Our colleges will remain vibrant, dynamic, diverse places. The colleges that thrive post pandemic will be those that understand how humans cross the boundaries between the physical and digital – and back again. We must reimagine what community looks like after this fundamental disruption. We will be called upon to create community anew, for every single student, staff, or faculty member, whether scattered around the region or right here, right now. I have confidence that the breadth and depth of a true liberal arts education will equip us to adapt and innovate.
American higher education will be essential, not only in the immediate challenge of stopping the Coronavirus and removing systemic racism barriers, but also to larger questions of finding new ways to learn, teach, form communities, and solve the world’s next wave of problems. However events move around us, we will keep moving too. This crisis has also revealed how good teaching is important, and how difficult it is. It takes work, expertise, flexibility, and support; and it’s as much about building meaningful relationships as it is about delivering disciplinary content and skills. As importantly, education – even online – requires ceaseless support to keep going. The Coronavirus crisis should draw our attention to something else – the essential work of college and district employees in keeping our operations going. Our technology, physical facilities, business, and social systems require constant maintenance, upkeep, and care.
We must care for our students in ways that recognize they are more than students, and that their capacities to be students are interconnected to insecurities – persistent inequality, housing, food, technology and access to health services – and vulnerabilities – racialized, gendered, and class-based – the structures of which we must study critically and aim to dismantle as we adapt to our new world. Higher education will never work if students’ basic needs go unmet.
As the global pandemic deepens for a potential return this fall, adaptation is the name of the game.
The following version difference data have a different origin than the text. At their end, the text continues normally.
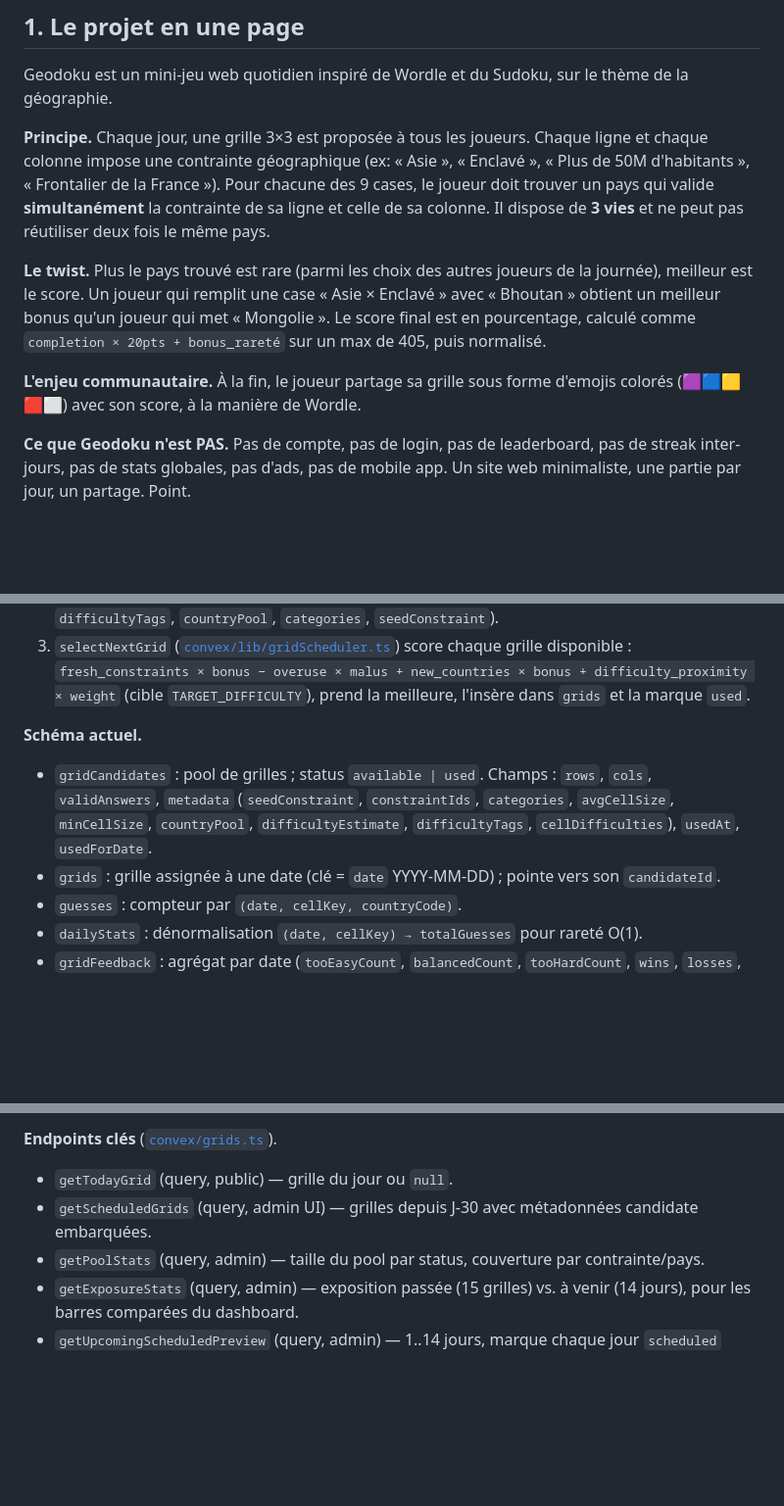
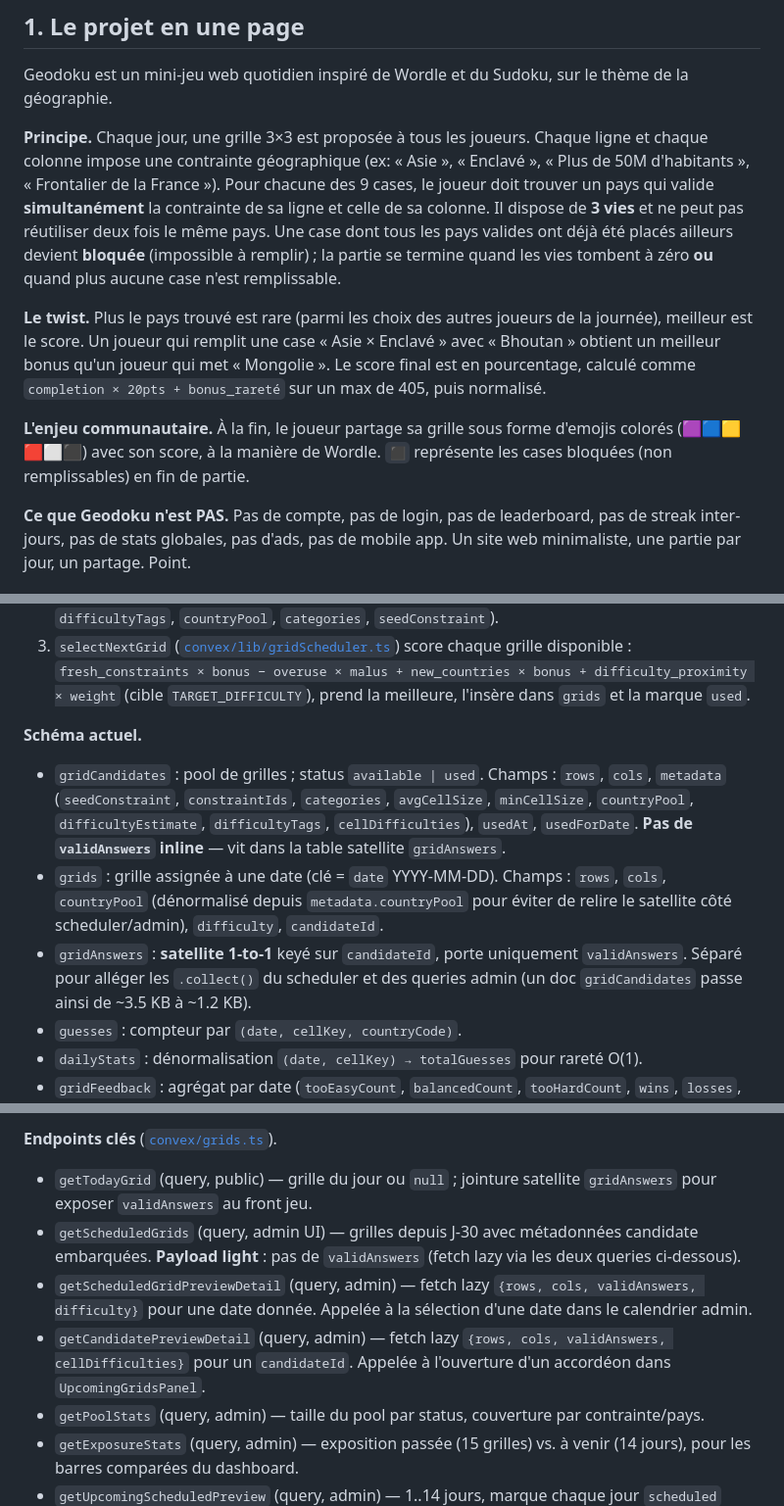
Before and after one commit to Tomspace900/geodoku, a Markdown page: CLAUDE.md, 3 parts joined by grey strips. Shown at 98% size. GitHub-like rendering; blank space fills up the shorter version.

Commit message:
[DOCS] Sync CLAUDE.md with recent commits
- mention gridAnswers satellite table in folder map and schema section
- drop validAnswers from gridCandidates field list; detail grids fields including denormalized countryPool
- document getScheduledGridPreviewDetail and getCandidatePreviewDetail lazy admin queries
- note light payload on getScheduledGrids and lazy preview pattern in GridDetail / UpcomingGridsPanel
- describe the new soft-block game-over condition (cell unfillable → loss)
- add the dark square emoji to the share legend
- list blockedDetection alongside the other game logic modules

```diff
--- a/CLAUDE.md
+++ b/CLAUDE.md
@@ -4,11 +4,11 @@
 
 Geodoku est un mini-jeu web quotidien inspiré de Wordle et du Sudoku, sur le thème de la géographie.
 
-**Principe.** Chaque jour, une grille 3×3 est proposée à tous les joueurs. Chaque ligne et chaque colonne impose une contrainte géographique (ex: « Asie », « Enclavé », « Plus de 50M d'habitants », « Frontalier de la France »). Pour chacune des 9 cases, le joueur doit trouver un pays qui valide **simultanément** la contrainte de sa ligne et celle de sa colonne. Il dispose de **3 vies** et ne peut pas réutiliser deux fois le même pays.
+**Principe.** Chaque jour, une grille 3×3 est proposée à tous les joueurs. Chaque ligne et chaque colonne impose une contrainte géographique (ex: « Asie », « Enclavé », « Plus de 50M d'habitants », « Frontalier de la France »). Pour chacune des 9 cases, le joueur doit trouver un pays qui valide **simultanément** la contrainte de sa ligne et celle de sa colonne. Il dispose de **3 vies** et ne peut pas réutiliser deux fois le même pays. Une case dont tous les pays valides ont déjà été placés ailleurs devient **bloquée** (impossible à remplir) ; la partie se termine quand les vies tombent à zéro **ou** quand plus aucune case n'est remplissable.
 
 **Le twist.** Plus le pays trouvé est rare (parmi les choix des autres joueurs de la journée), meilleur est le score. Un joueur qui remplit une case « Asie × Enclavé » avec « Bhoutan » obtient un meilleur bonus qu'un joueur qui met « Mongolie ». Le score final est en pourcentage, calculé comme `completion × 20pts + bonus_rareté` sur un max de 405, puis normalisé.
 
-**L'enjeu communautaire.** À la fin, le joueur partage sa grille sous forme d'emojis colorés (🟪🟦🟨🟥⬜) avec son score, à la manière de Wordle.
+**L'enjeu communautaire.** À la fin, le joueur partage sa grille sous forme d'emojis colorés (🟪🟦🟨🟥⬜⬛) avec son score, à la manière de Wordle. `⬛` représente les cases bloquées (non remplissables) en fin de partie.
 
 **Ce que Geodoku n'est PAS.** Pas de compte, pas de login, pas de leaderboard, pas de streak inter-jours, pas de stats globales, pas d'ads, pas de mobile app. Un site web minimaliste, une partie par jour, un partage. Point.
 
@@ -301,8 +301,9 @@ Ces classes ne sont pas toutes définies dans Tailwind, elles servent de vocabul
 
 **Schéma actuel.**
 
-- `gridCandidates` : pool de grilles ; status `available | used`. Champs : `rows`, `cols`, `validAnswers`, `metadata` (`seedConstraint`, `constraintIds`, `categories`, `avgCellSize`, `minCellSize`, `countryPool`, `difficultyEstimate`, `difficultyTags`, `cellDifficulties`), `usedAt`, `usedForDate`.
-- `grids` : grille assignée à une date (clé = `date` YYYY-MM-DD) ; pointe vers son `candidateId`.
+- `gridCandidates` : pool de grilles ; status `available | used`. Champs : `rows`, `cols`, `metadata` (`seedConstraint`, `constraintIds`, `categories`, `avgCellSize`, `minCellSize`, `countryPool`, `difficultyEstimate`, `difficultyTags`, `cellDifficulties`), `usedAt`, `usedForDate`. **Pas de `validAnswers` inline** — vit dans la table satellite `gridAnswers`.
+- `grids` : grille assignée à une date (clé = `date` YYYY-MM-DD). Champs : `rows`, `cols`, `countryPool` (dénormalisé depuis `metadata.countryPool` pour éviter de relire le satellite côté scheduler/admin), `difficulty`, `candidateId`.
+- `gridAnswers` : **satellite 1-to-1** keyé sur `candidateId`, porte uniquement `validAnswers`. Séparé pour alléger les `.collect()` du scheduler et des queries admin (un doc `gridCandidates` passe ainsi de ~3.5 KB à ~1.2 KB).
 - `guesses` : compteur par `(date, cellKey, countryCode)`.
 - `dailyStats` : dénormalisation `(date, cellKey) → totalGuesses` pour rareté O(1).
 - `gridFeedback` : agrégat par date (`tooEasyCount`, `balancedCount`, `tooHardCount`, `wins`, `losses`, `totalLivesLeft`, `totalFilledCells`, `totalGuessesSubmitted`) écrit par `submitGridFeedback` en fin de partie.
@@ -314,8 +315,10 @@ Ces classes ne sont pas toutes définies dans Tailwind, elles servent de vocabul
 
 **Endpoints clés** ([`convex/grids.ts`](convex/grids.ts)).
 
-- `getTodayGrid` (query, public) — grille du jour ou `null`.
-- `getScheduledGrids` (query, admin UI) — grilles depuis J-30 avec métadonnées candidate embarquées.
+- `getTodayGrid` (query, public) — grille du jour ou `null` ; jointure satellite `gridAnswers` pour exposer `validAnswers` au front jeu.
+- `getScheduledGrids` (query, admin UI) — grilles depuis J-30 avec métadonnées candidate embarquées. **Payload light** : pas de `validAnswers` (fetch lazy via les deux queries ci-dessous).
+- `getScheduledGridPreviewDetail` (query, admin) — fetch lazy `{rows, cols, validAnswers, difficulty}` pour une date donnée. Appelée à la sélection d'une date dans le calendrier admin.
+- `getCandidatePreviewDetail` (query, admin) — fetch lazy `{rows, cols, validAnswers, cellDifficulties}` pour un `candidateId`. Appelée à l'ouverture d'un accordéon dans `UpcomingGridsPanel`.
 - `getPoolStats` (query, admin) — taille du pool par status, couverture par contrainte/pays.
 - `getExposureStats` (query, admin) — exposition passée (15 grilles) vs. à venir (14 jours), pour les barres comparées du dashboard.
 - `getUpcomingScheduledPreview` (query, admin) — 1..14 jours, marque chaque jour `scheduled` (déjà inscrit) / `predicted` (simulé en lecture seule depuis le pool) / `missing`.
```
Also changed, not shown: other parts of CLAUDE.md (+4 -4 lines).
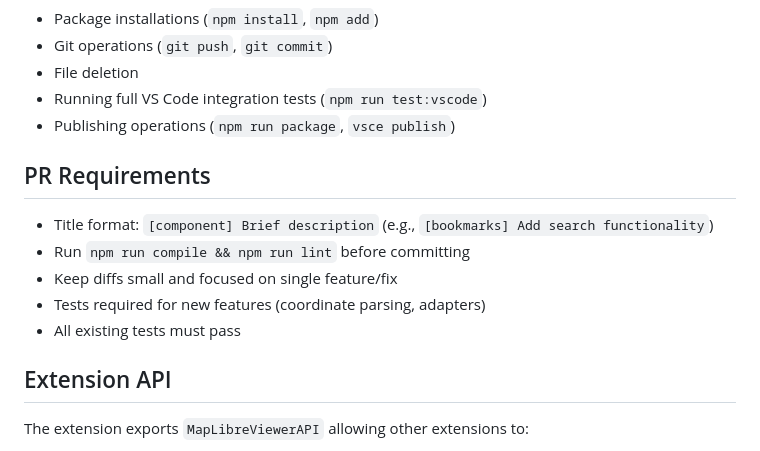
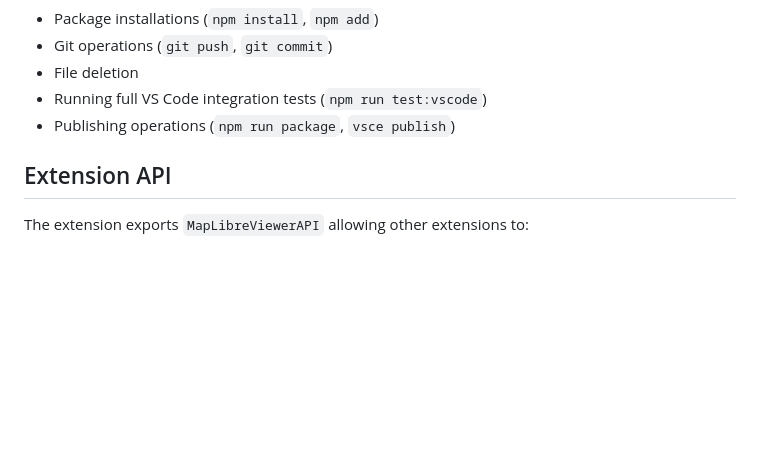
Before and after one commit to christofferlind/vscode-maplibre-viewer, a Markdown page: AGENTS.md, the part around one of its changes. GitHub-like rendering; blank space fills up the shorter version.

Commit message:
Minor update to AGENTS.md

```diff
--- a/AGENTS.md
+++ b/AGENTS.md
@@ -132,14 +133,6 @@ resources/
 - Running full VS Code integration tests (`npm run test:vscode`)
 - Publishing operations (`npm run package`, `vsce publish`)
 
-## PR Requirements
-
-- Title format: `[component] Brief description` (e.g., `[bookmarks] Add search functionality`)
-- Run `npm run compile && npm run lint` before committing
-- Keep diffs small and focused on single feature/fix
-- Tests required for new features (coordinate parsing, adapters)
-- All existing tests must pass
-
 ## Extension API
 
 The extension exports `MapLibreViewerAPI` allowing other extensions to:
```
Also changed, not shown: other parts of AGENTS.md (+1 -0 lines).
Please join us for our upcoming West Hills Town Hall meetings this summer, scheduled for June 29 at 10:00 am and another on July 29 at 2:00 pm. Links for participating in the Town Hall meetings will be provided as we approach each date.